Where Western Christians invested a preponderance of anxiety in Hell, Greek Christians felt profounder threat in the long period of tormented dread that stretched from death to the final judgment.

The pain of Byzantium's life after death was an incorporeal one, inflicted by knowledge of having wasted life in sin. It was in this sense not divine punishment, but anguished self-awareness in the clarity of post-mortem truth. Nonetheless, the term Kolase was used both for sinners in their life after death and for the damned. The Greek Church remained-and remains-reticent to pontificate on the ways in which the two conditions differ, or to make predictions on the character and clientele of damnation. In the words of the great late Byzantine theologian Mark Eugenikos, where humankind lives on earth in faith, its condition in life after death is hope. Who will emerge from the life after death to salvation, and who to damnation, is a divine and not a human judgment.

The intangibility of life after death did nothing to diminish the glee with which victims of worldly injustice speculated on the torment suffered by social miscreants once they were dead and buried, and the wriggling sinners at Asinou give very tangible testimony to this. But the lunette over the western door gives equally emphatic testimony to the awesome cliff of human comprehension in the face of the judgment of God. Christians crossing Asinou's threshold were reminded not that they'd go to Hell, but that divine Judgment-though made by a saving God-was imponderable, and inescapable.
Turn from this darkness! Help Build CAARI's Future

The gifts to the laboratory in memory of Dr. Vedder are a vivid example of the way thoughtful donors can open whole new dimensions of research accomplishment to CAARI. Join in this forward-moving energy. You, too, can help us build! The vitality of CAARI, and the joy in researching and learning that it radiates, are thanks to the willing, generous interest of people like you, enthusiasts of archaeology around the world, who get a little high on learning about long-ago peoples and their achievements. James Vedder was a wonderful example!

We send so many thanks to Mrs. Vedder for her wonderful gifts-and to all the friends and supporters who have enabled CAARI to grow. Help us keep up the pace! The challenge of technology is very concrete: it takes a village to pay for it.  So join in the effort by making a donation at:

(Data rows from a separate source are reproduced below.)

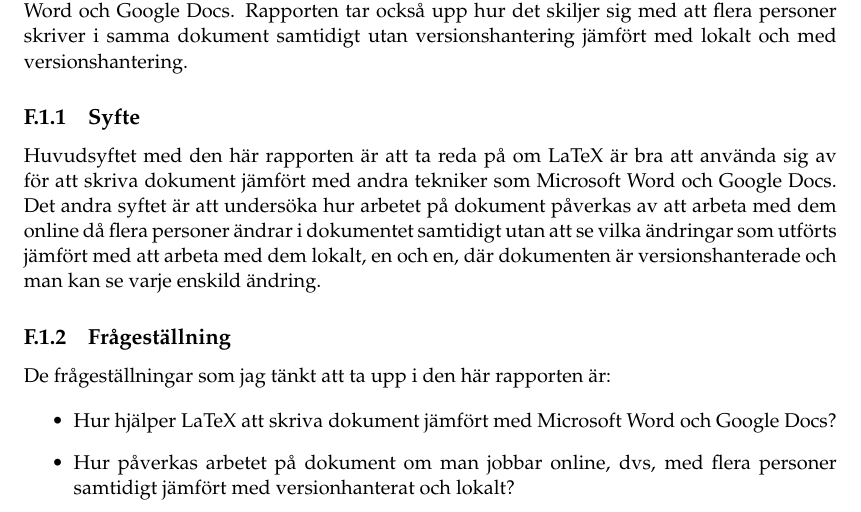
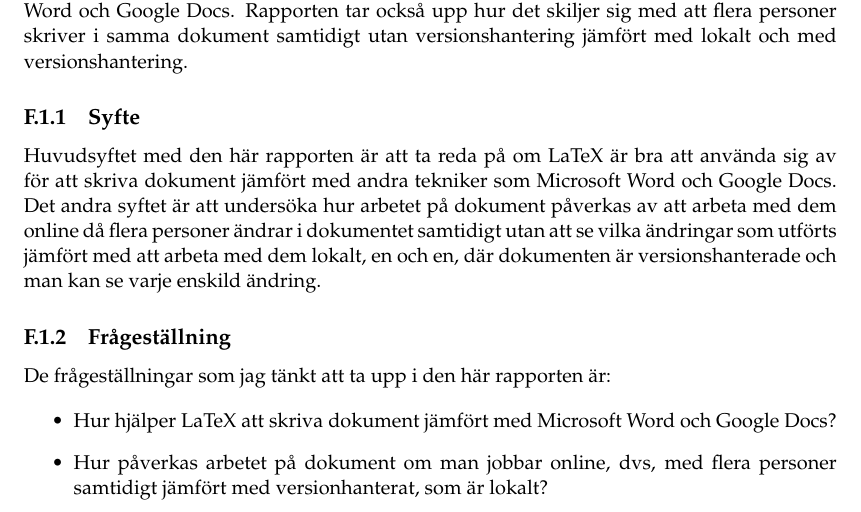
Before and after one commit to PUM-9/kandidatrapport, a LaTeX thesis (student_thesis.tex, which reads tuhkala-report.tex): part of page 30 of 36, cut so that both start at the same text. Compiled offline with pdfLaTeX.

Commit message:
small edit

```diff
--- a/tuhkala-report.tex
+++ b/tuhkala-report.tex
@@ -16,7 +16,7 @@ De frågeställningar som jag tänkt att ta upp i den här rapporten är:
 
 \begin{itemize}
 	\item Hur hjälper LaTeX att skriva dokument jämfört med Microsoft Word och Google Docs?
-	\item Hur påverkas arbetet på dokument om man jobbar online, dvs, med flera personer samtidigt jämfört med versionhanterat och lokalt?
+	\item Hur påverkas arbetet på dokument om man jobbar online, dvs, med flera personer samtidigt jämfört med versionhanterat, som är lokalt?
 \end{itemize}
 
 \section{Bakgrund}
```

Right Now!

Annemarie Weyl Carr
CAARI VP

Annemarie Weyl Carr
Vice President, CAARI Board
www.caari.org